The attack occurred as President Bush was meeting with Israeli leaders in Jerusalem to discuss threats faced by the Jewish state, which is celebrating its 60th anniversary. Two Israeli raids earlier in the day left three Palestinian militants and two civilians dead in Gaza.
Israeli Prime Minister Ehud Olmert immediately came under pressure to launch a wider offensive, even as his government was weighing an Egyptian-brokered truce proposal from Hamas, the Islamic militant movement that runs the coastal enclave.
Two militant groups, one linked to Hamas, claimed responsibility for the rocket attack.
Police spokesman Micky Rosenfeld said a Grad-type rocket bearing at least 11 pounds of explosives crashed through the roof of the four-story Hutzot mall, causing extensive damage to the top two floors.
The city's early warning system, meant to give people a few seconds to take cover, was not functioning. Israel's Ynet news agency reported that it had been turned off this week after an unusual number of false alarms.
"There was a gigantic boom," said Margalit Shohat, the mall's maintenance chief. "No siren, no alarm, no warning."
Early evening bustle at the neon-lighted mall, about 10 miles north of the Gaza line, turned to panic as shoppers fled stores, cafes and restaurants, screaming as they dodged cascading clumps of plaster.
A woman, her 2-year-old daughter and a doctor at the top-floor children's clinic were seriously wounded.
Gilbert Maman, a paramedic in a bloodstained white shirt, said that as he ran upstairs toward the clinic "a man handed me a child, a girl of 3, injured and bleeding everywhere."
After treating her, he told Channel 1 television, he rushed back and "we found another three victims under the rubble." Fire officials said an infant was among those pulled out alive.
Television showed a young woman in jeans who had collapsed in hysteria in a stairwell next to a large wall painting of Dora the Explorer and her monkey companion Boots, television cartoon celebrities.

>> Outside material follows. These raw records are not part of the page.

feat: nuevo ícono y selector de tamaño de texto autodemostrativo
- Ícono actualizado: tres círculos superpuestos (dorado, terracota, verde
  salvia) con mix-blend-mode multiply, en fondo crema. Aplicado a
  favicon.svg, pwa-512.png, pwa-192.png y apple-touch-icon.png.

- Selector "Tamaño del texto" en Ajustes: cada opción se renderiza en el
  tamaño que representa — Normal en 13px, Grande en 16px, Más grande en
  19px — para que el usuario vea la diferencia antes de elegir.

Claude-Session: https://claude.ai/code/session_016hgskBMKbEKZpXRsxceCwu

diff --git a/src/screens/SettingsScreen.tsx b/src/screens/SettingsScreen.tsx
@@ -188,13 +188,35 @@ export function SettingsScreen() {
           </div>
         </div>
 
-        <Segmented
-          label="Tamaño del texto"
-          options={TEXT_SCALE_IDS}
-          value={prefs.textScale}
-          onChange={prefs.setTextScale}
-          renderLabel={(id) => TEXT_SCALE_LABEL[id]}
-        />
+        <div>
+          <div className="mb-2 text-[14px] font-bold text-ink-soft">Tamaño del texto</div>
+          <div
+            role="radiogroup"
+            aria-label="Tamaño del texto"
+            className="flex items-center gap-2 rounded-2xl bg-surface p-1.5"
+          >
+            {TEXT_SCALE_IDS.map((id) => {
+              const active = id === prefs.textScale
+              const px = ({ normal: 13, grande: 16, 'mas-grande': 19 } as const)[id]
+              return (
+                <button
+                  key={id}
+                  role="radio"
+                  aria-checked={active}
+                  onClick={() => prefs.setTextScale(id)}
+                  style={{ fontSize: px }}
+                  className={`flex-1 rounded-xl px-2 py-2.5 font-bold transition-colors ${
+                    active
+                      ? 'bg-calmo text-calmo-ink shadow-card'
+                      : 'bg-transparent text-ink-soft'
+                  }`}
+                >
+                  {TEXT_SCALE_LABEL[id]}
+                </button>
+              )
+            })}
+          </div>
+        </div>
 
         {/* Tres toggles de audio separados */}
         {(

The Iranian-backed Islamic Jihad and the Hamas-linked Popular Resistance Committees claimed joint responsibility for the attack on behalf of "Palestinian refugees everywhere" who were displaced during Israel's creation in 1948.
Olmert said before the attack that his government was considering "possible terms in what may emerge as a cease-fire" with Gaza militants, whose rocket fire killed two Israelis last week.
But he added, "We will not be able to tolerate continuous attacks on innocent civilians."
Israeli leaders have been reluctant to order a full-scale invasion of Gaza for fear of heavy casualties to Israeli soldiers. Their hesitation is under growing criticism here as Gaza militants, who have fired homemade Kassam rockets at small Israeli border communities for years, improve their weaponry. Only in recent months have the more sophisticated Soviet-designed Grads begun landing deeper in Israel, many in Ashkelon, a coastal city of 108,000.
Several political leaders called Wednesday for strong retaliation. Benny Elon of the right-wing opposition National Union suggested that Olmert was holding back in order not to spoil Bush's festive 48-hour visit with scenes of heavy fighting in Gaza.
"Woe betides a state whose leaders are occupied with cocktail parties while they are incapable of defending their citizens," he said.
Shohat, the mall's maintenance chief, leveled scathing criticism at Olmert, who is under police investigation this month in the latest of several corruption cases.
"This is what we're going to deal with every day, corruption?" she told Israel Radio. "What about some security here? Such an amazing nation with a tremendous army. Yet we have no security."
Batsheva Sobelman of The Times' Jerusalem Bureau contributed to this report.